=== The problem ===
Show each line of the records in which the word "Intelligent" occurs.

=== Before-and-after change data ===
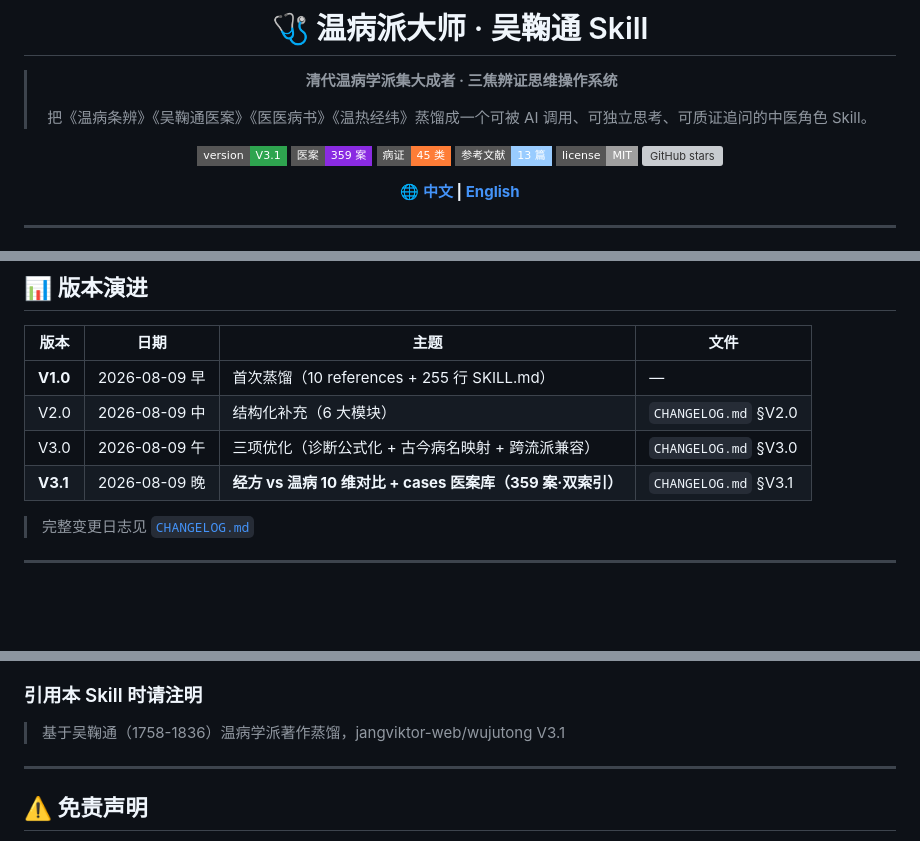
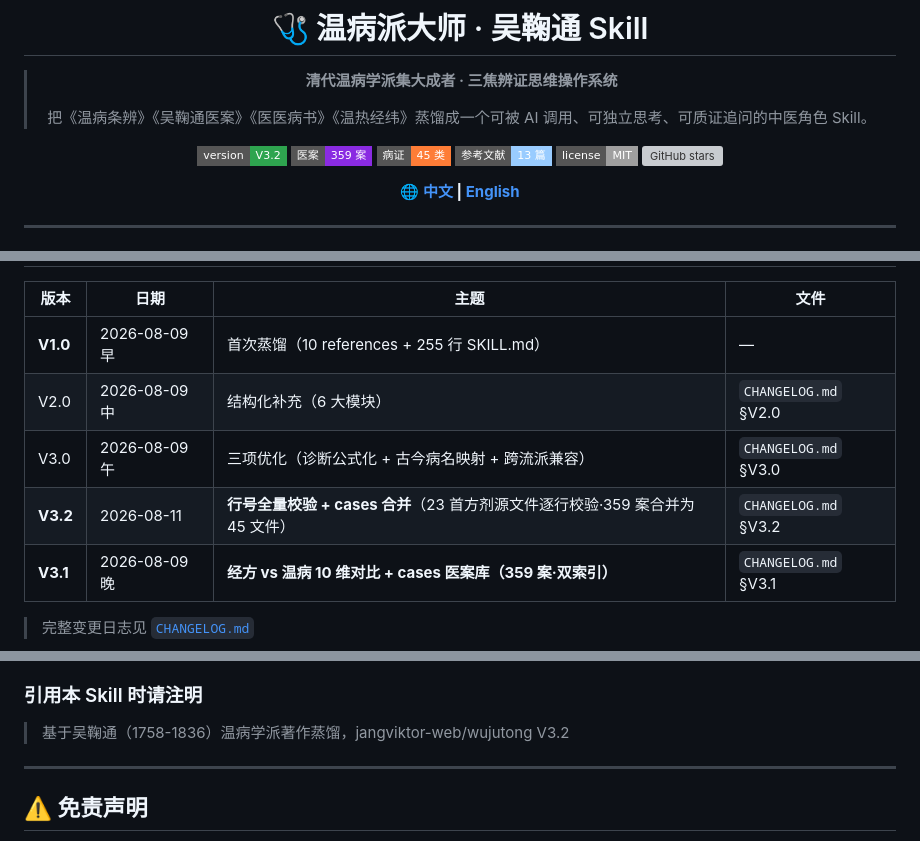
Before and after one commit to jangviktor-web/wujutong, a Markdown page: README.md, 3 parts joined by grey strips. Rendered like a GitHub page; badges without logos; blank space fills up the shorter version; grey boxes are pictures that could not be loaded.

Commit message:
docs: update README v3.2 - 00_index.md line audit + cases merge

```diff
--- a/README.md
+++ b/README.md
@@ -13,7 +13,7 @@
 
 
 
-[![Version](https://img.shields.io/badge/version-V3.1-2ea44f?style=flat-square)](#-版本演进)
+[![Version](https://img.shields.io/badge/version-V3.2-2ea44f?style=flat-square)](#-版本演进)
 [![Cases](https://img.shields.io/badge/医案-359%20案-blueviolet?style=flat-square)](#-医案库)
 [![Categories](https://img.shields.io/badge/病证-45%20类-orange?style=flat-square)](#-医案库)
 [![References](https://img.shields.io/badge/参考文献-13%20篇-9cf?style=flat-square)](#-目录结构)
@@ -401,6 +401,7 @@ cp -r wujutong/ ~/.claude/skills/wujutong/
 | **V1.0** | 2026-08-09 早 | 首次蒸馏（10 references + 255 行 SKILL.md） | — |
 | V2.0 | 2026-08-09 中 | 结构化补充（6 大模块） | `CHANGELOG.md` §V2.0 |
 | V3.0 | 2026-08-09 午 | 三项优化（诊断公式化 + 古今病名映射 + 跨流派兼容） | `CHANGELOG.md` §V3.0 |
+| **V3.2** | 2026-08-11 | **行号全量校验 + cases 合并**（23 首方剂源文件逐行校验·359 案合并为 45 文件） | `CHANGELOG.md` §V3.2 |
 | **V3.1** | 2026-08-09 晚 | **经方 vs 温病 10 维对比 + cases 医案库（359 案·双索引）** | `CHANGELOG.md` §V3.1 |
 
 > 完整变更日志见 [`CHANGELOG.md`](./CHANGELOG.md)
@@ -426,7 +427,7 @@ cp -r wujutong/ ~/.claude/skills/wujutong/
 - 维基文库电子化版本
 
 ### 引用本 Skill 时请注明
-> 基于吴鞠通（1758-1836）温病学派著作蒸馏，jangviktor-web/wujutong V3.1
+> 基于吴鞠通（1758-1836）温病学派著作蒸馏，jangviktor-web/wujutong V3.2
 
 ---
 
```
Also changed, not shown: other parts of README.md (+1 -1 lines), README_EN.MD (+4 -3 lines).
...
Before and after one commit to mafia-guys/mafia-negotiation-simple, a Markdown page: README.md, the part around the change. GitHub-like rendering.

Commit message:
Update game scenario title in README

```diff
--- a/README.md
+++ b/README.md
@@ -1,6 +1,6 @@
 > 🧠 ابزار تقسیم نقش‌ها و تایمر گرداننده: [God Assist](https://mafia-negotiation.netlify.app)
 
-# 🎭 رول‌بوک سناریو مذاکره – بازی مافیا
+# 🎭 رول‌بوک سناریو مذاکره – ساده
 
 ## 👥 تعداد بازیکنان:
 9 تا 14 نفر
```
* * *
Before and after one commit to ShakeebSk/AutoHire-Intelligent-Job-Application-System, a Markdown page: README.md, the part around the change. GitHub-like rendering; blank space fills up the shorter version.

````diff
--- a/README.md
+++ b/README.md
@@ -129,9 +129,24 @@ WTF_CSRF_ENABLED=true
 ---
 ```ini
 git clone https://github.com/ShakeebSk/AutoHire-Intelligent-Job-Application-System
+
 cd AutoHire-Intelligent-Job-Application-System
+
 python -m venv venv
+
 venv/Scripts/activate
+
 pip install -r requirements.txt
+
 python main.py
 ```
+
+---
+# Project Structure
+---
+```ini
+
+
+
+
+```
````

=== Task response ===
Before and after one commit to ShakeebSk/AutoHire-Intelligent-Job-Application-System, a Markdown page: README.md, the part around the change. GitHub-like rendering; blank space fills up the shorter version.
 git clone https://github.com/ShakeebSk/AutoHire-Intelligent-Job-Application-System
 cd AutoHire-Intelligent-Job-Application-System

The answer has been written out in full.